Colorado small businesses are less likely to change health insurers for the upcoming year, even as they anticipate continued price increases, according to the second-annual Delta Dental of Colorado Small Business Survey.
Click here to read more
About 2,500 voters in the special district downtown approved a tax-increment financing measure that allows the Longmont Downtown Development Authority to float bonds for infrastructure projects. The measure passed with 165 votes in favor and 68 against. In general, tax-increment financing allows property tax collected from businesses to be used for projects in a special district, rather than going into a general pot of tax money.
Now that the vote passed, members in the special district will be able to refresh a “visioning process” to discuss how downtown should look in the future, said Kimberlee McKee, executive director of the LDDA. The group is about one year into its focus on bringing more arts- and entertainment-related businesses downtown, for example, she said.
“This gives us the ability to plan – long-term – which projects we want to focus on,” McKee said. “(It helps bring) fun, niche-market things that people want into downtown.”
Tax-increment financing funds were used to do the current alleyscape project downtown, for example, McKee said. Some 19 business owners have spent $213,000 so far this year on alleyscape projects, getting reimbursed for about $43,000 of their costs from the LDDA, McKee said.
The alleyscape projects made business look much more welcoming, McKee said, pointing to some new concrete work being done in which businesses were able to get a special rate related to other improvements in the area.

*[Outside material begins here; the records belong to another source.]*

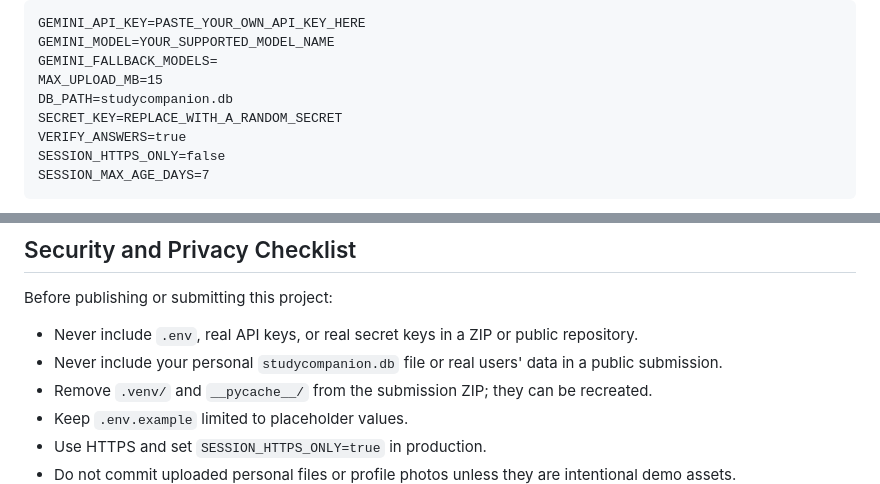
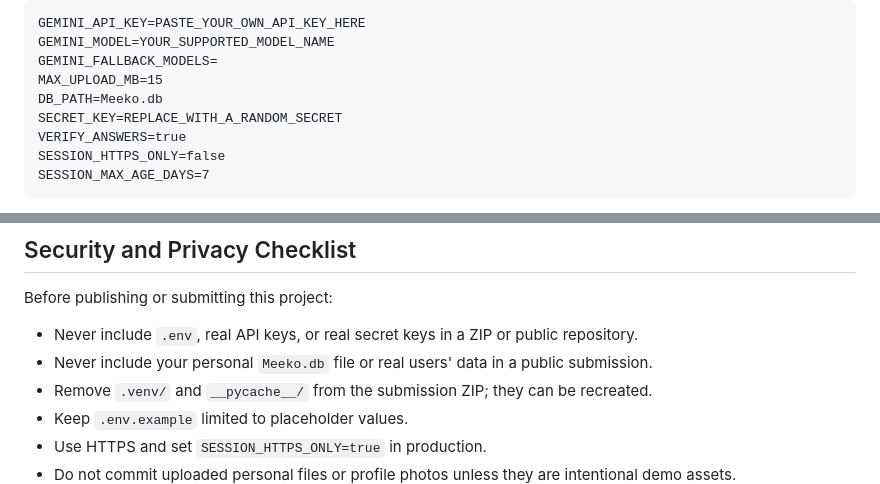
Before and after one commit to ravishnaagar09/Meeko-AI, a Markdown page: README.md, 2 parts joined by grey strips. Rendered like a GitHub page.

```diff
--- a/README.md
+++ b/README.md
@@ -113,7 +113,7 @@ GEMINI_API_KEY=PASTE_YOUR_OWN_API_KEY_HERE
 GEMINI_MODEL=YOUR_SUPPORTED_MODEL_NAME
 GEMINI_FALLBACK_MODELS=
 MAX_UPLOAD_MB=15
-DB_PATH=studycompanion.db
+DB_PATH=Meeko.db
 SECRET_KEY=REPLACE_WITH_A_RANDOM_SECRET
 VERIFY_ANSWERS=true
 SESSION_HTTPS_ONLY=false
@@ -236,7 +236,7 @@ Check the extracted-text preview and compare it with the original scan. Clear im
 Before publishing or submitting this project:
 
 - Never include `.env`, real API keys, or real secret keys in a ZIP or public repository.
-- Never include your personal `studycompanion.db` file or real users' data in a public submission.
+- Never include your personal `Meeko.db` file or real users' data in a public submission.
 - Remove `.venv/` and `__pycache__/` from the submission ZIP; they can be recreated.
 - Keep `.env.example` limited to placeholder values.
 - Use HTTPS and set `SESSION_HTTPS_ONLY=true` in production.
```
Also changed, not shown: other parts of README.md (+4 -4 lines).
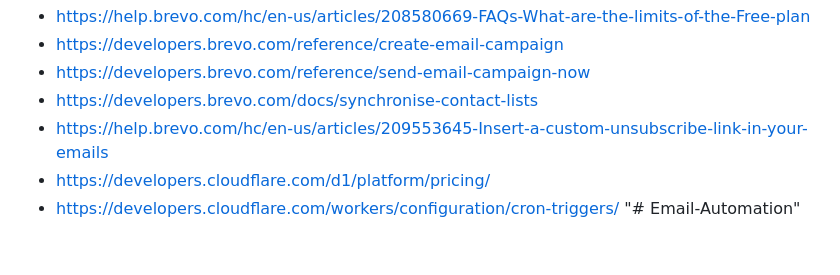
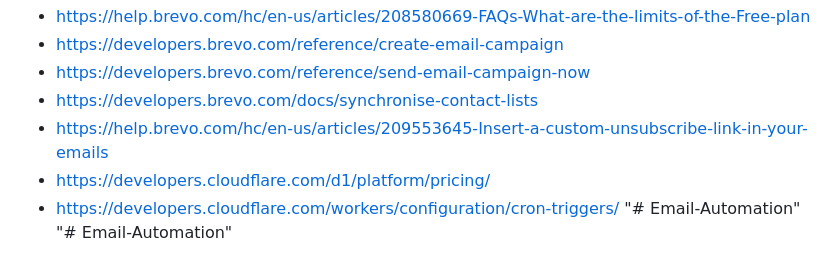
Before and after one commit to Avi-2024/Email-Automation, a Markdown page: README.md, the part around the change. Drawn GitHub-style.

```diff
--- a/README.md
+++ b/README.md
@@ -191,3 +191,4 @@ Tests use only Node's built-in test runner. Integration testing with real Cloudf
 - https://developers.cloudflare.com/d1/platform/pricing/
 - https://developers.cloudflare.com/workers/configuration/cron-triggers/
 "# Email-Automation"
+"# Email-Automation"
```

Without the voter approval, the tax-increment financing approval would have expired at the end of 2013. It now runs through 2033. Residents, business owners and people who lease property in the downtown district were eligible to vote for the measure.